§ How to complete this task
Scan the following material for the string "assignment" and copy each line in which it appears.

§ Records for the exercise

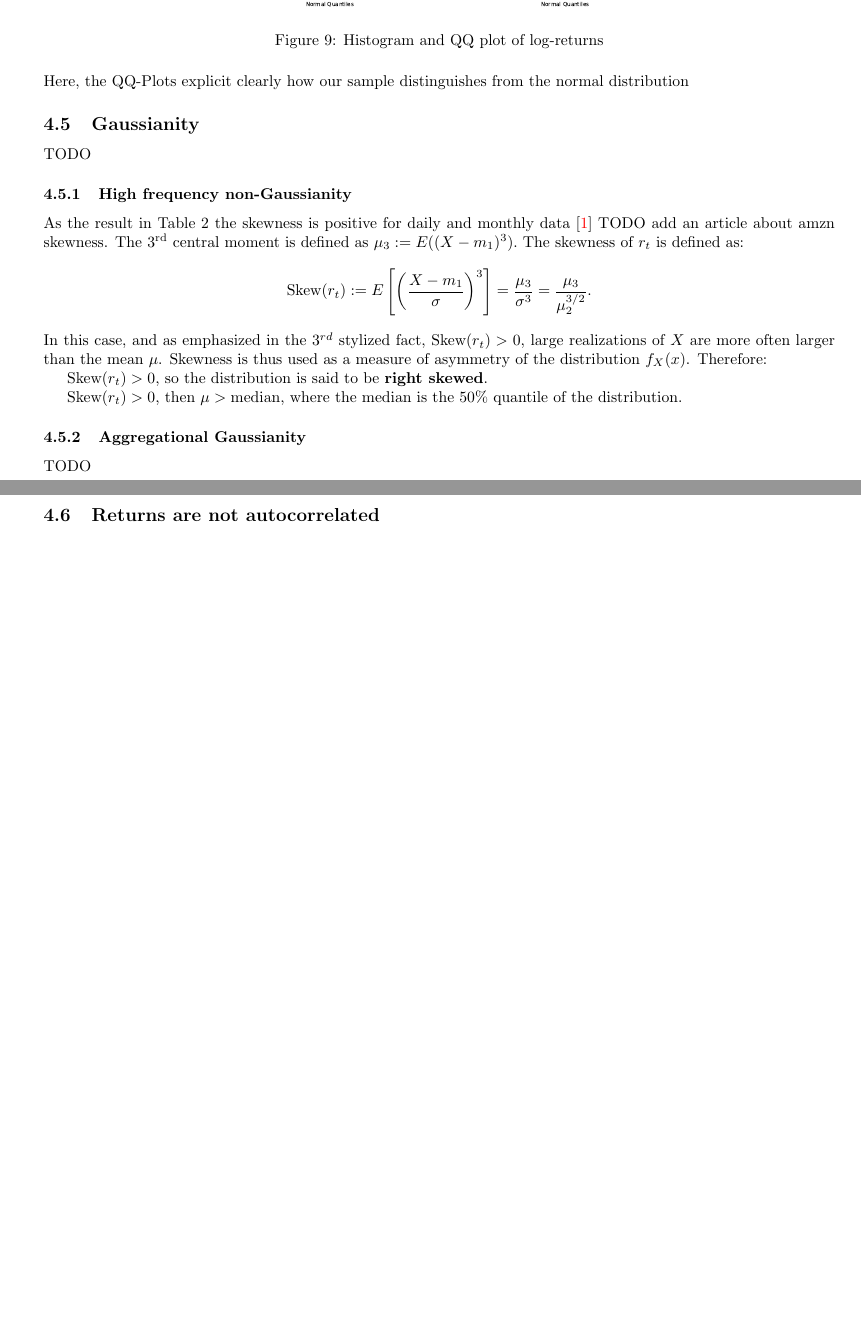
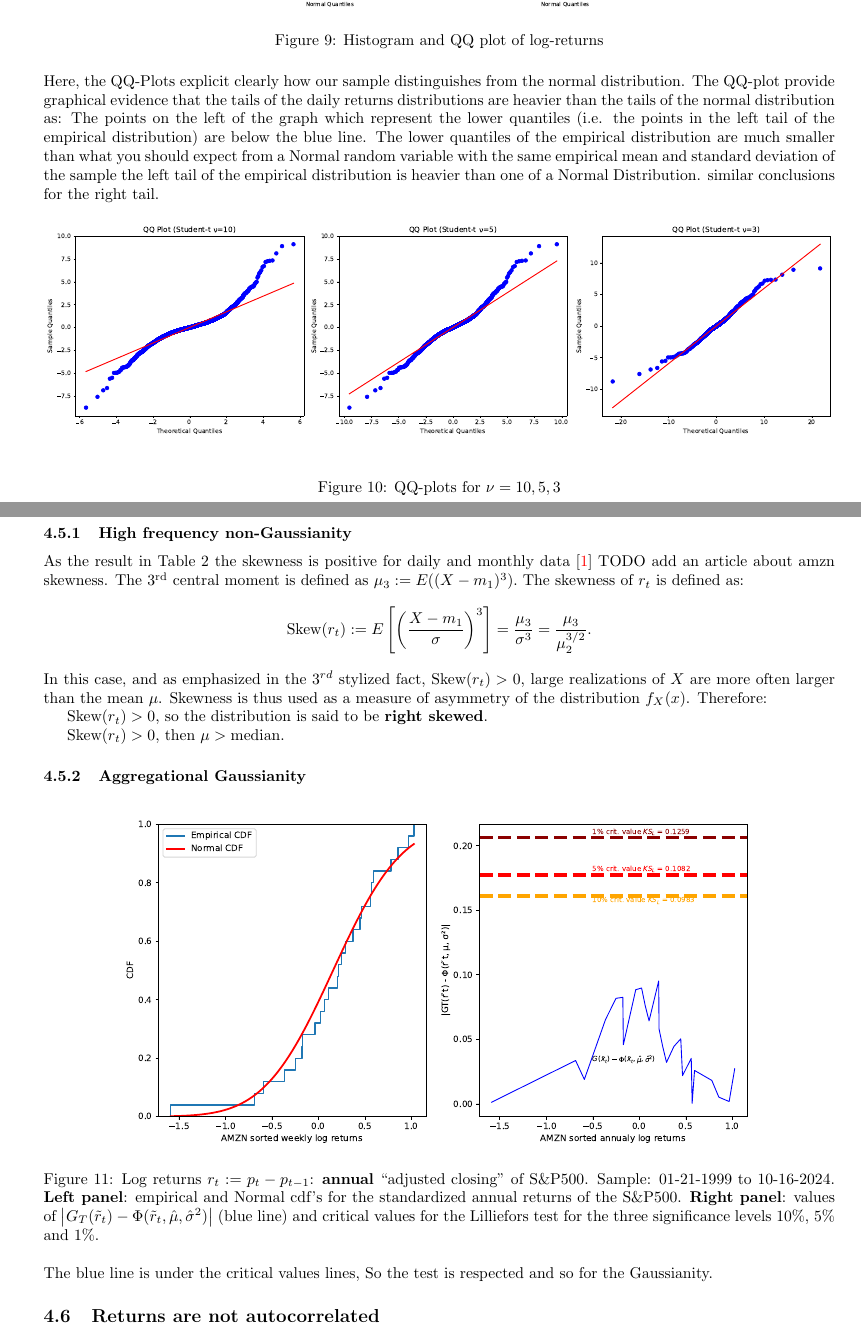
Before and after one commit to cgav1n1/Econometrics_Stylized_Facts, a LaTeX problem sheet (Latex/assignment.tex): two parts of pages 6 and 7 of 7 before the commit and two parts of pages 6 and 7 of 8 after it, joined at a grey line, cut so that both start at the same text, the shorter picture padded with empty space. Compiled offline with pdfLaTeX.

Commit message:
4.5.2 aggregationnal gaussianity

```diff
--- a/Latex/assignment.tex
+++ b/Latex/assignment.tex
@@ -231,10 +231,18 @@ TODO
     \label{fig:Hstogram_QQ_plot}
 \end{figure}
 
-\noindent Here, the QQ-Plots explicit clearly how our sample distinguishes from the normal distribution
-
+\noindent Here, the QQ-Plots explicit clearly how our sample distinguishes from the normal distribution.
+The QQ-plot provide graphical evidence that the tails of the daily returns distributions are heavier than the tails of the normal distribution as: The points on the left of the graph which represent the lower quantiles (i.e. the points in the left tail of the empirical distribution) are below the blue line. The lower quantiles of the empirical distribution are much smaller than what you should expect from a Normal random variable with the same empirical mean and standard deviation of the sample the left tail of the empirical distribution is heavier than one of a Normal Distribution. similar conclusions for the right tail.
+\begin{figure}[H]
+    \centering
+    \includegraphics[width=1\textwidth]{Img/qqplt_tstudents_AMZNdaily.pdf}
+    \caption{QQ-plots for $\nu = 10, 5 , 3$}
+    \label{fig:Hstogram_QQ_plot}
+\end{figure}
 \subsection{Gaussianity}
 TODO
+
+
 \subsubsection{High frequency non-Gaussianity}
 
 \noindent As the result in Table~\ref{tab:Stylized_facts_preview}
@@ -253,10 +261,19 @@ Skewness is thus used as a measure of asymmetry of the distribution \( f_X(x) \)
 %we have \( \text{Skew} = 0 \). In these cases, all odd moments are zero:
 %\( \mu_r = E[(X - \mu)^3] = 0 \) for \( r = 3, 5, \dots \)
 
-\( \text{Skew}(r_t) > 0 \), then \( \mu > \text{median} \), where the median is the 50\% quantile of the distribution.
+\( \text{Skew}(r_t) > 0 \), then \( \mu > \text{median} \).
 
 \subsubsection{Aggregational Gaussianity}
-TODO
+\begin{figure}[H]
+    \centering
+    \includegraphics[width=0.8\textwidth]{Img/lillie_test_AMZNannualy.pdf}
+    \caption{Log returns $r_t := p_t - p_{t-1}$: \textbf{annual} “adjusted closing” of S\&P500.
+    Sample: 01-21-1999 to 10-16-2024. \textbf{Left panel}: empirical and Normal cdf's for the standardized annual returns of the S\&P500. \textbf{Right panel}: values of $\left| G_T(\tilde{r}_t) - \Phi(\tilde{r}_t, \hat{\mu}, \hat{\sigma}^2) \right|$ (blue line) and critical values for the Lilliefors test for the three significance levels 10\%, 5\% and 1\%.}
+    \label{fig:Lillie_test_weekly}
+\end{figure}
+
+\noindent The blue line is under the critical values lines,
+So the test is respected and so for the Gaussianity.
 \subsection{Returns are not autocorrelated}
 TODO
 \subsection{Volatility clustering and long range dependence of squared returns}
```
Also changed, not shown: Latex/Hitogram_and_normal_distrib_daily.pdf (deleted), Latex/Img/Autocorrel_daily_monthly.pdf, Latex/Img/Fact7_AbsoluteLogReturns.pdf, Latex/Img/Fact8_CrossCorr_r_r2.pdf, Latex/Img/Hitogram_and_normal_distrib_daily.pdf (added), Latex/Img/lillie_test_AMZNannualy.pdf (added), Latex/assignment.pdf, 7 other files.
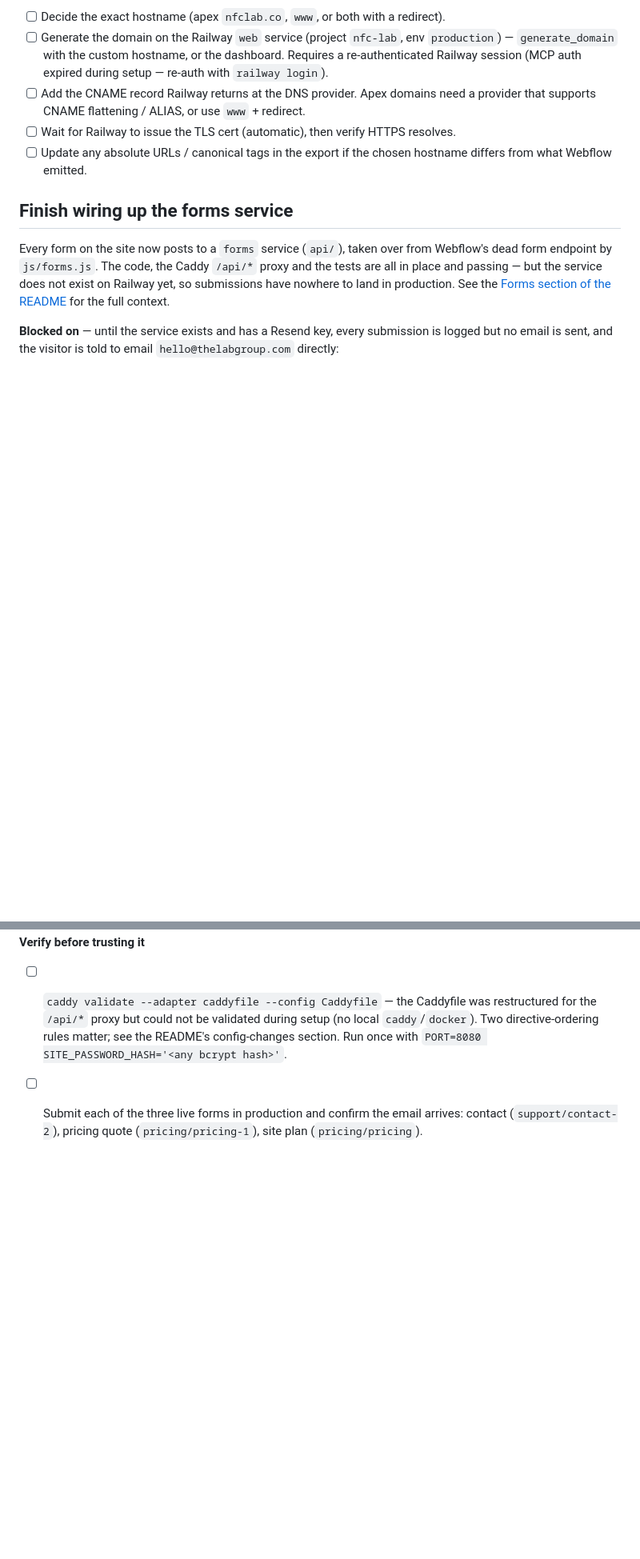
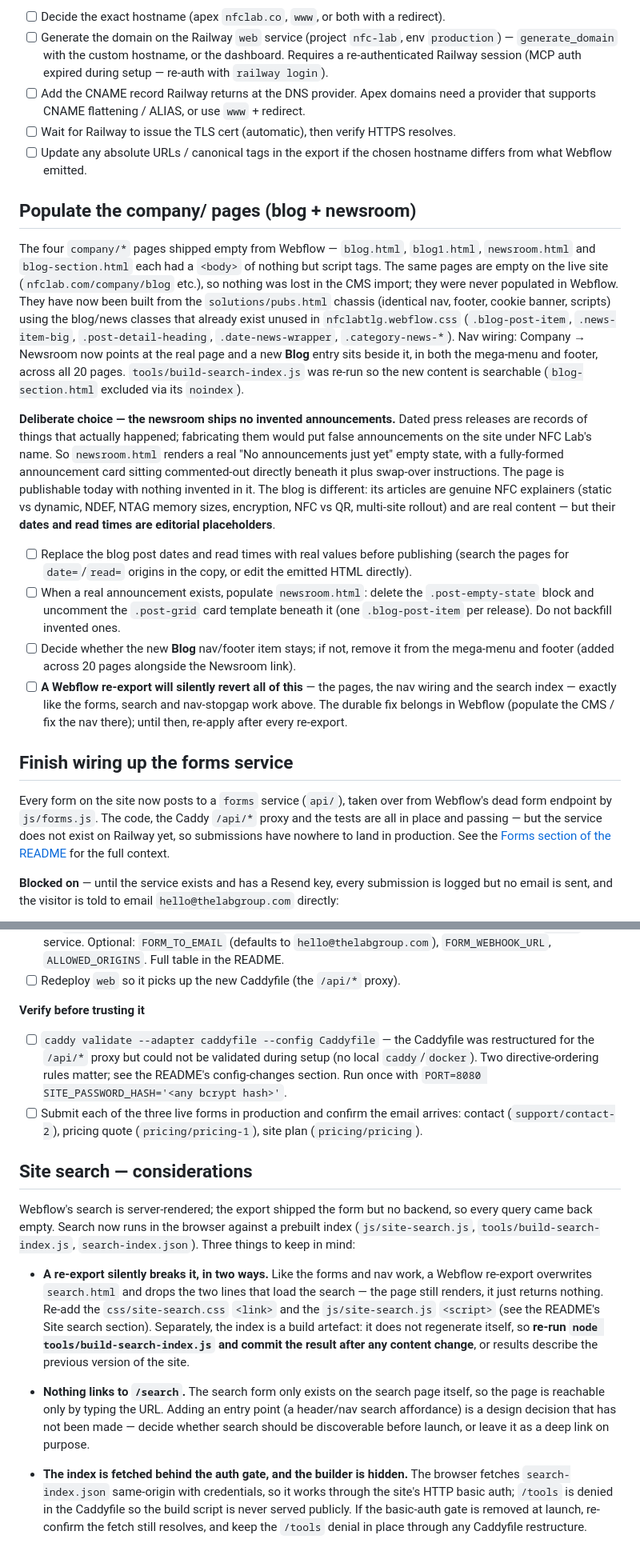
Before and after one commit to thelabgroup/nfc-lab, a Markdown page: docs/TODO.md, 2 parts joined by grey strips. Shown at 80% size. Drawn GitHub-style; blank space fills up the shorter version.

Commit message:
docs: add site-search considerations to TODO
Records the three things to keep in mind for the client-side search: a
re-export silently breaks the wiring and the index does not self-regenerate;
nothing links to /search yet; and the index is fetched behind basic auth while
the builder is hidden via the Caddyfile /tools denial.

Also captures the concurrently-added company/ pages (blog + newsroom) section.

Co-Authored-By: Claude Opus 4.8 <noreply@anthropic.com>

```diff
--- a/docs/TODO.md
+++ b/docs/TODO.md
@@ -59,6 +59,43 @@ index a broken one-page site on the primary domain:
 - [ ] Update any absolute URLs / canonical tags in the export if the chosen
       hostname differs from what Webflow emitted.
 
+## Populate the company/ pages (blog + newsroom)
+
+The four `company/*` pages shipped empty from Webflow — `blog.html`, `blog1.html`,
+`newsroom.html` and `blog-section.html` each had a `<body>` of nothing but script
+tags. The same pages are empty on the live site (`nfclab.com/company/blog` etc.),
+so nothing was lost in the CMS import; they were never populated in Webflow. They
+have now been built from the `solutions/pubs.html` chassis (identical nav, footer,
+cookie banner, scripts) using the blog/news classes that already exist unused in
+`nfclabtlg.webflow.css` (`.blog-post-item`, `.news-item-big`, `.post-detail-heading`,
+`.date-news-wrapper`, `.category-news-*`). Nav wiring: Company → Newsroom now points
+at the real page and a new **Blog** entry sits beside it, in both the mega-menu and
+footer, across all 20 pages. `tools/build-search-index.js` was re-run so the new
+content is searchable (`blog-section.html` excluded via its `noindex`).
+
+**Deliberate choice — the newsroom ships no invented announcements.** Dated press
+releases are records of things that actually happened; fabricating them would put
+false announcements on the site under NFC Lab's name. So `newsroom.html` renders a
+real "No announcements just yet" empty state, with a fully-formed announcement card
+sitting commented-out directly beneath it plus swap-over instructions. The page is
+publishable today with nothing invented in it. The blog is different: its articles
+are genuine NFC explainers (static vs dynamic, NDEF, NTAG memory sizes, encryption,
+NFC vs QR, multi-site rollout) and are real content — but their **dates and read
+times are editorial placeholders**.
+
+- [ ] Replace the blog post dates and read times with real values before publishing
+      (search the pages for `date=`/`read=` origins in the copy, or edit the emitted
+      HTML directly).
+- [ ] When a real announcement exists, populate `newsroom.html`: delete the
+      `.post-empty-state` block and uncomment the `.post-grid` card template beneath
+      it (one `.blog-post-item` per release). Do not backfill invented ones.
+- [ ] Decide whether the new **Blog** nav/footer item stays; if not, remove it from
+      the mega-menu and footer (added across 20 pages alongside the Newsroom link).
+- [ ] **A Webflow re-export will silently revert all of this** — the pages, the nav
+      wiring and the search index — exactly like the forms, search and nav-stopgap
+      work above. The durable fix belongs in Webflow (populate the CMS / fix the
+      nav there); until then, re-apply after every re-export.
+
 ## Finish wiring up the forms service
 
 Every form on the site now posts to a `forms` service (`api/`), taken over from
@@ -91,3 +128,32 @@ submission is logged but no email is sent, and the visitor is told to email
 - [ ] Submit each of the three live forms in production and confirm the email
       arrives: contact (`support/contact-2`), pricing quote (`pricing/pricing-1`),
       site plan (`pricing/pricing`).
+
+## Site search — considerations
+
+Webflow's search is server-rendered; the export shipped the form but no backend,
+so every query came back empty. Search now runs in the browser against a
+prebuilt index (`js/site-search.js`, `tools/build-search-index.js`,
+`search-index.json`). Three things to keep in mind:
+
+- **A re-export silently breaks it, in two ways.** Like the forms and nav work,
+  a Webflow re-export overwrites `search.html` and drops the two lines that load
+  the search — the page still renders, it just returns nothing. Re-add the
+  `css/site-search.css` `<link>` and the `js/site-search.js` `<script>` (see the
+  README's Site search section). Separately, the index is a build artefact: it
+  does not regenerate itself, so **re-run `node tools/build-search-index.js` and
+  commit the result after any content change**, or results describe the previous
+  version of the site.
+
+- **Nothing links to `/search`.** The search form only exists on the search page
+  itself, so the page is reachable only by typing the URL. Adding an entry point
+  (a header/nav search affordance) is a design decision that has not been made —
+  decide whether search should be discoverable before launch, or leave it as a
+  deep link on purpose.
+
+- **The index is fetched behind the auth gate, and the builder is hidden.** The
+  browser fetches `search-index.json` same-origin with credentials, so it works
+  through the site's HTTP basic auth; `/tools` is denied in the Caddyfile so the
+  build script is never served publicly. If the basic-auth gate is removed at
+  launch, re-confirm the fetch still resolves, and keep the `/tools` denial in
+  place through any Caddyfile restructure.
```
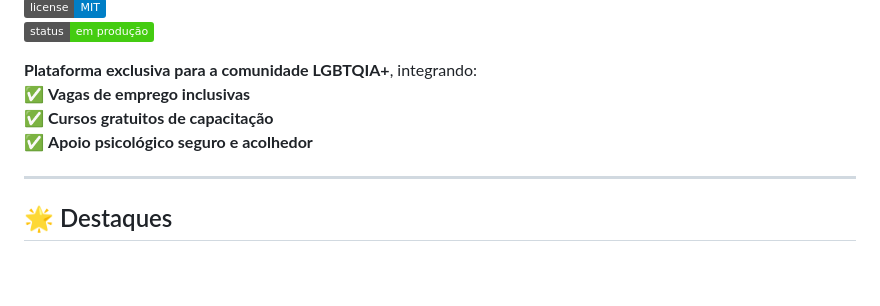
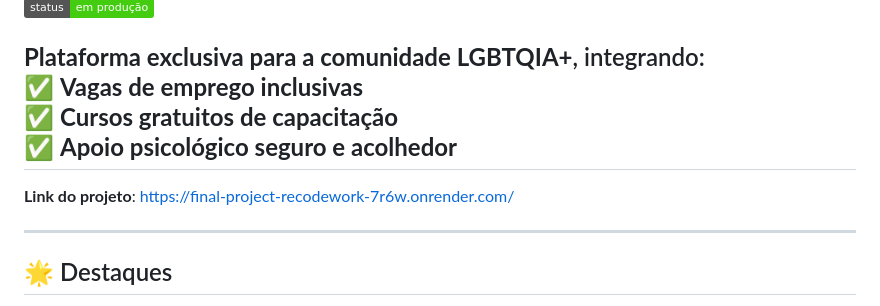
Before and after one commit to IuryDevJava/Final-Project---Recodework, a Markdown page: README.md, the part around the change. Drawn GitHub-style; badges without logos; blank space fills up the shorter version.

Commit message:
Adicionando o link do deploy no README.md

```diff
--- a/README.md
+++ b/README.md
@@ -7,6 +7,8 @@
 ✅ **Vagas de emprego inclusivas**
 ✅ **Cursos gratuitos de capacitação**
 ✅ **Apoio psicológico seguro e acolhedor**
+-
+**Link do projeto**: https://final-project-recodework-7r6w.onrender.com/
 
 ---
 
```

§ Exercise output
Before and after one commit to cgav1n1/Econometrics_Stylized_Facts, a LaTeX problem sheet (Latex/assignment.tex): two parts of pages 6 and 7 of 7 before the commit and two parts of pages 6 and 7 of 8 after it, joined at a grey line, cut so that both start at the same text, the shorter picture padded with empty space. Compiled offline with pdfLaTeX.
--- a/Latex/assignment.tex
+++ b/Latex/assignment.tex
Also changed, not shown: Latex/Hitogram_and_normal_distrib_daily.pdf (deleted), Latex/Img/Autocorrel_daily_monthly.pdf, Latex/Img/Fact7_AbsoluteLogReturns.pdf, Latex/Img/Fact8_CrossCorr_r_r2.pdf, Latex/Img/Hitogram_and_normal_distrib_daily.pdf (added), Latex/Img/lillie_test_AMZNannualy.pdf (added), Latex/assignment.pdf, 7 other files.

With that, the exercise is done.